→ **PROVIDED ENTRIES**
════

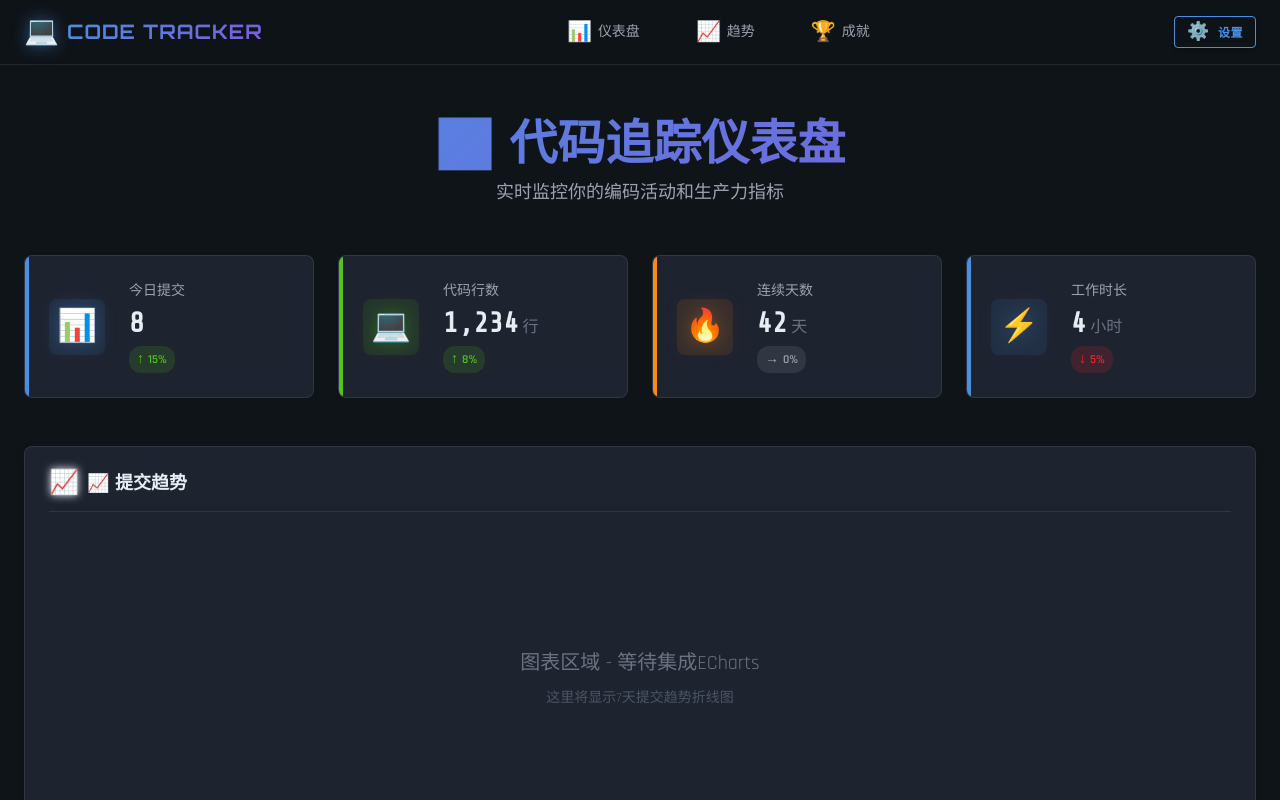
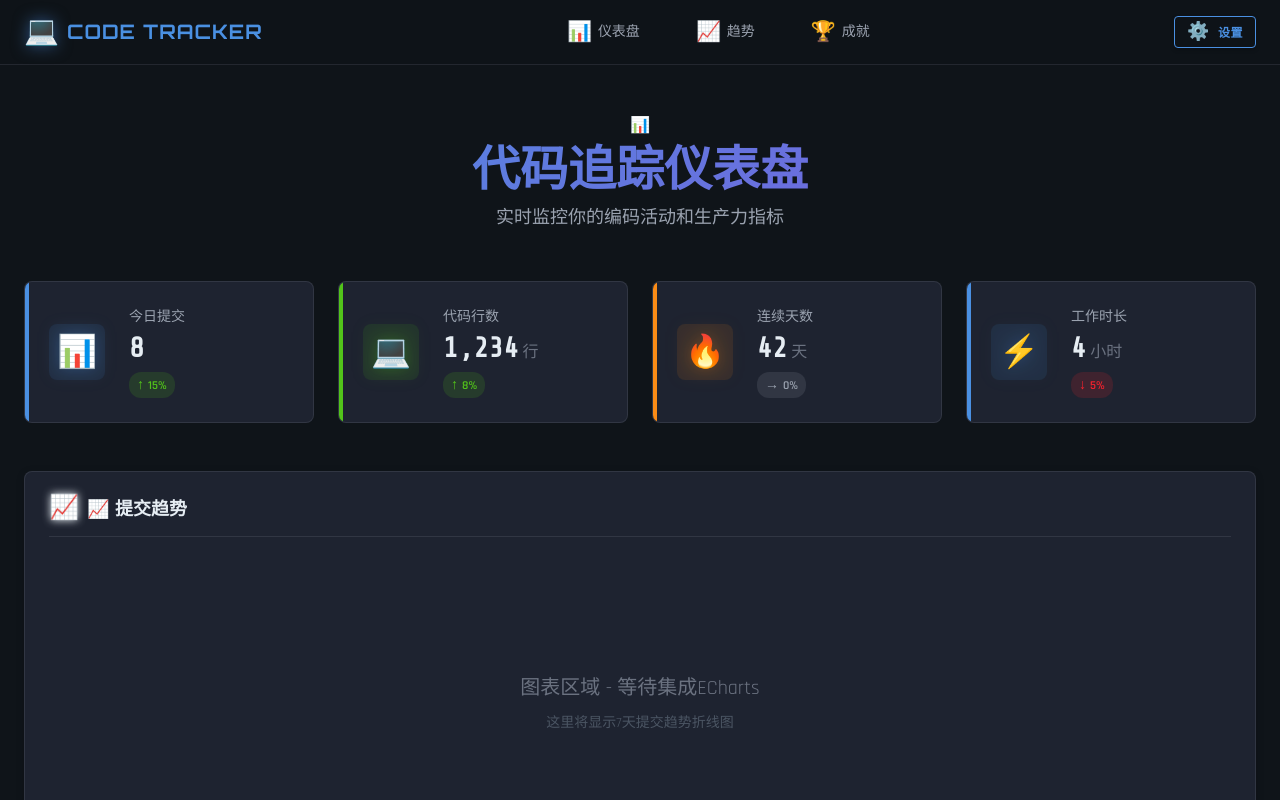
Before and after one commit to heihu520/github-monitor, a Vue app in the folder frontend/: page / in a window 1280 px wide. Built offline with nearby package versions, Linux system fonts and the light colour scheme.

Commit message:
style: 优化页面标题布局和Logo显示

```diff
--- a/frontend/src/components/AppNav.vue
+++ b/frontend/src/components/AppNav.vue
@@ -85,10 +85,7 @@ const menuItems = ref<MenuItem[]>([
   font-family: var(--font-title);
   font-size: 1.25rem;
   font-weight: 700;
-  background: var(--gradient-primary);
-  -webkit-background-clip: text;
-  -webkit-text-fill-color: transparent;
-  background-clip: text;
+  color: var(--primary-blue);
   letter-spacing: 1px;
 }
 
--- a/frontend/src/views/DashboardView.vue
+++ b/frontend/src/views/DashboardView.vue
@@ -6,8 +6,13 @@
       <div class="dashboard-content">
         <!-- 页面标题 -->
         <div class="page-header">
-          <h1 class="page-title">📊 代码追踪仪表盘</h1>
-          <p class="page-subtitle">实时监控你的编码活动和生产力指标</p>
+          <div class="header-content">
+            <span class="header-icon">📊</span>
+            <div>
+              <h1 class="page-title">代码追踪仪表盘</h1>
+              <p class="page-subtitle">实时监控你的编码活动和生产力指标</p>
+            </div>
+          </div>
         </div>
 
         <!-- 统计卡片网格 -->
```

════

→ **WHAT THE TASK REQUIRES**
Every record above must reappear exactly in the answer, minus its pictures.

→ **RESULT BELOW**
Before and after one commit to heihu520/github-monitor, a Vue app in the folder frontend/: page / in a window 1280 px wide. Built offline with nearby package versions, Linux system fonts and the light colour scheme.

Commit message:
style: 优化页面标题布局和Logo显示

```diff
--- a/frontend/src/components/AppNav.vue
+++ b/frontend/src/components/AppNav.vue
@@ -85,10 +85,7 @@ const menuItems = ref<MenuItem[]>([
   font-family: var(--font-title);
   font-size: 1.25rem;
   font-weight: 700;
-  background: var(--gradient-primary);
-  -webkit-background-clip: text;
-  -webkit-text-fill-color: transparent;
-  background-clip: text;
+  color: var(--primary-blue);
   letter-spacing: 1px;
 }
 
--- a/frontend/src/views/DashboardView.vue
+++ b/frontend/src/views/DashboardView.vue
@@ -6,8 +6,13 @@
       <div class="dashboard-content">
         <!-- 页面标题 -->
         <div class="page-header">
-          <h1 class="page-title">📊 代码追踪仪表盘</h1>
-          <p class="page-subtitle">实时监控你的编码活动和生产力指标</p>
+          <div class="header-content">
+            <span class="header-icon">📊</span>
+            <div>
+              <h1 class="page-title">代码追踪仪表盘</h1>
+              <p class="page-subtitle">实时监控你的编码活动和生产力指标</p>
+            </div>
+          </div>
         </div>
 
         <!-- 统计卡片网格 -->
```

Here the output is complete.